The Scribbling Idiots hip-hop collective (JustMe, Cas Metah, Elias, Mouf Warren, MattmaN, ReFlex the Architect, Theory Hazit, Wonder Brown, MP Ancient, Sebastian Hochstein, and Ruffian) has been on a consistent grind, dropping release-after-release to the point of what would be oversaturation if not for the quality. Whether in solo albums are some combination of group members, the collective’s musical aesthetic is rooted in a devotion to the sound and style of ‘90s hip-hop. Common once almost prophetically rapped “this ain’t ’94, Joe, we can’t go back” with a message for the culture to evolve. Evolution is all good and well-needed, but there’s still a niche for dated styles and accompanying fanbases, especially if those styles hold more appeal than current ones. To that end, two Scribbling Idiots (JustMe and Cas Metah) put their heads together for a joint album: “The New ’93.”
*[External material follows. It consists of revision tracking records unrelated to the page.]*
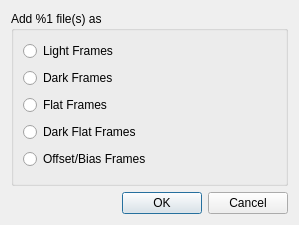
This is DeepSkyStacker/ui/DropFilesDlg.ui in deepskystacker/DSS as Qt 5 draws it before an edit. The edited form follows.
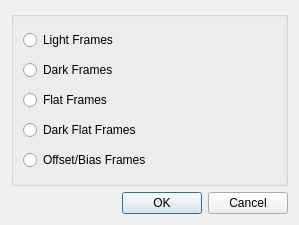
This is the edited form.

```diff
--- a/DeepSkyStacker/ui/DropFilesDlg.ui
+++ b/DeepSkyStacker/ui/DropFilesDlg.ui
@@ -17,7 +17,7 @@
    <item>
     <widget class="QGroupBox" name="dropFiles">
      <property name="title">
-      <string comment="IDC_DROPFILESTEXT">Add %1 file(s) as</string>
+      <string notr="true"/>
      </property>
      <layout class="QVBoxLayout" name="verticalLayout_2">
       <item>
```
Left out of the diff: 10 changed lines with no effect on the pictures.
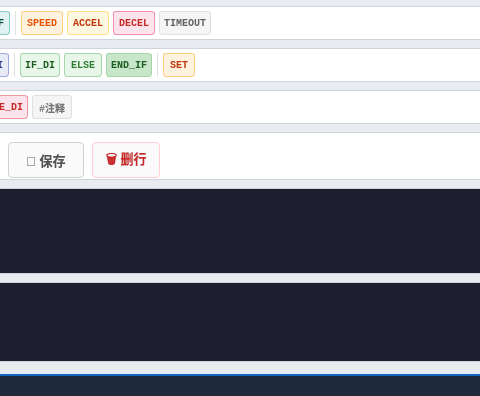
First picture: the form in mainwindow.ui, repository shenmmz/robot, before the edit; both pictures show x 357 to 837 and y 372 to 768 of the 1366 by 768 pixel window.
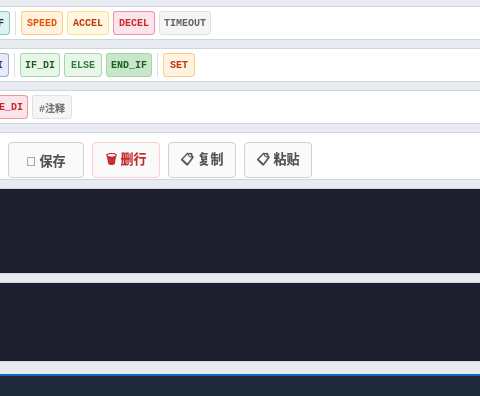
Second picture: the form after the edit.

Commit message: 编辑控制台新增复制/粘贴按钮：复制光标所在行，粘贴到光标行之前

What changed in the file:
```diff
--- a/mainwindow.ui
+++ b/mainwindow.ui
@@ -2704,6 +2704,38 @@
                 </property>
                </widget>
               </item>
+              <item>
+               <widget class="QPushButton" name="btnProgCopy">
+                <property name="minimumSize">
+                 <size>
+                  <width>68</width>
+                  <height>36</height>
+                 </size>
+                </property>
+                <property name="styleSheet">
+                 <string>QPushButton{background:#fafafa;color:#555;border:1px solid #d0d0d0;border-radius:4px;padding:2px 8px;font-size:13px;font-weight:bold;}QPushButton:hover{background:#f0f0f0;}</string>
+                </property>
+                <property name="text">
+                 <string>📋 复制</string>
+                </property>
+               </widget>
+              </item>
+              <item>
+               <widget class="QPushButton" name="btnProgPaste">
+                <property name="minimumSize">
+                 <size>
+                  <width>68</width>
+                  <height>36</height>
+                 </size>
+                </property>
+                <property name="styleSheet">
+                 <string>QPushButton{background:#fafafa;color:#555;border:1px solid #d0d0d0;border-radius:4px;padding:2px 8px;font-size:13px;font-weight:bold;}QPushButton:hover{background:#f0f0f0;}</string>
+                </property>
+                <property name="text">
+                 <string>📋 粘贴</string>
+                </property>
+               </widget>
+              </item>
               <item>
                <spacer name="progToolSpacer">
                 <property name="orientation">
```
The commit also changes 2 other files.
It’s a ten-track album with a different producer for each, though Simple Cuts is behind the boards for two of them. Speaking of which, it’s his production which kicks off the album in the form of “Mad World.” I was initially thinking of the Tears For Fears song of the same name and, right on cue, JustMe references them in his verse. It’s worth noting that most of the production contains DJ scratches and samples courtesy of Tobotius of Animal Crackers. “Irreplaceable” already elicits notions of Beyoncé from the title alone, and it bears similarities in the topic: Relationships, specifically showing the confidence to get one started as JustMe, Cas, and guest rapper Cappadonna all spit verses envisioning individual scenarios of approaching women who interest them over Temper’s piano-driven beat. Anno Domini laces the epic-sounding towering “Blast Off” which features an assist from Tragedy Khadafi, who provides a verse proving his status as a seasoned vet.
Also, for comparative measure, Cas Metah is a Columbus native and has a voice and rasp to it which reminds of Massachusetts-raised emcee Terminology. JustMe is a California native with a flow dipped in east coast rap traditions, even down to his voice as he doesn’t seem to have a west coast drawl to his. But they’re not bad together, and should show more lyrical chemistry via tag-teaming rhymes. “Make Waves” has 2DEEPBEATS providing steel drum snares over an airy sample and keyboard loop. Planet Asia has a guest appearance here and delivers a tongue-twisting verse with stand-out lines such as, “Assassin with the blade catch a niggas fade / It’s a rapture on the stage when you capture these grenades / You’ll be a fossil once they really understand the gospel / El Chapo with chopped cheese in the taco.” The album’s posse cut is “Kung Fu Movie Villain” featuring Aceyalone, Mouf Warren, Blast Mega. Produced by HZA/B. Hard Productions, it’s quite the head-nodder and string-driven. Overall, it’s Mouf Warren who had the best verse with his sharp rhyme schemes and nasal cadence. The fifth single, “Part Time” is produced by Scarebeatz and is about the ups and downs of being a rapper who already has a primary occupation:
The album’s closer is D1’s remix of Make Waves, and all that’s different is the background sample and, therefore, can’t touch 2DEEPBEATS’s version. The three preceding tracks include “No Rights Left” produced by Sebastian Hochstein. JustMe has good wordplay (“Your rights left when they rewrote your leftovers / It’s not fake but your hot take was reheated / If you ain’t running on E, then you defeated”). On Simple Cuts’ second and last cut on the album, “Raining Indoors”, emcee Aztek the Barfly drops the heavy load first, though Metah has a good point with his rap “There’s no honor, no respect, no benevolence / We all have character flaws, but bearing them ALL for the world isn’t humility, it’s arrogance.” Finally, at “Breaking Point”, they feature D1 on the hook while fellow guest Motionplus drops a politically-laced voice first to convey his arrival at his own breaking point. Cas and JustMe follow suit over the hazy beat produced by Theory Hazit. On the whole, “The New ‘93” isn’t new at all. In a sense, it harks back to Just’s line from “No Rights Left” when he spat “…rewrote your leftovers / It’s not fake but your hot take was reheated.” Though meant as a battle rhyme, the inherent statement can be applied to the album as well. But despite the ancient aesthetics which abound, “The New ‘93” still holds more weight than its two-star modern contemporaries.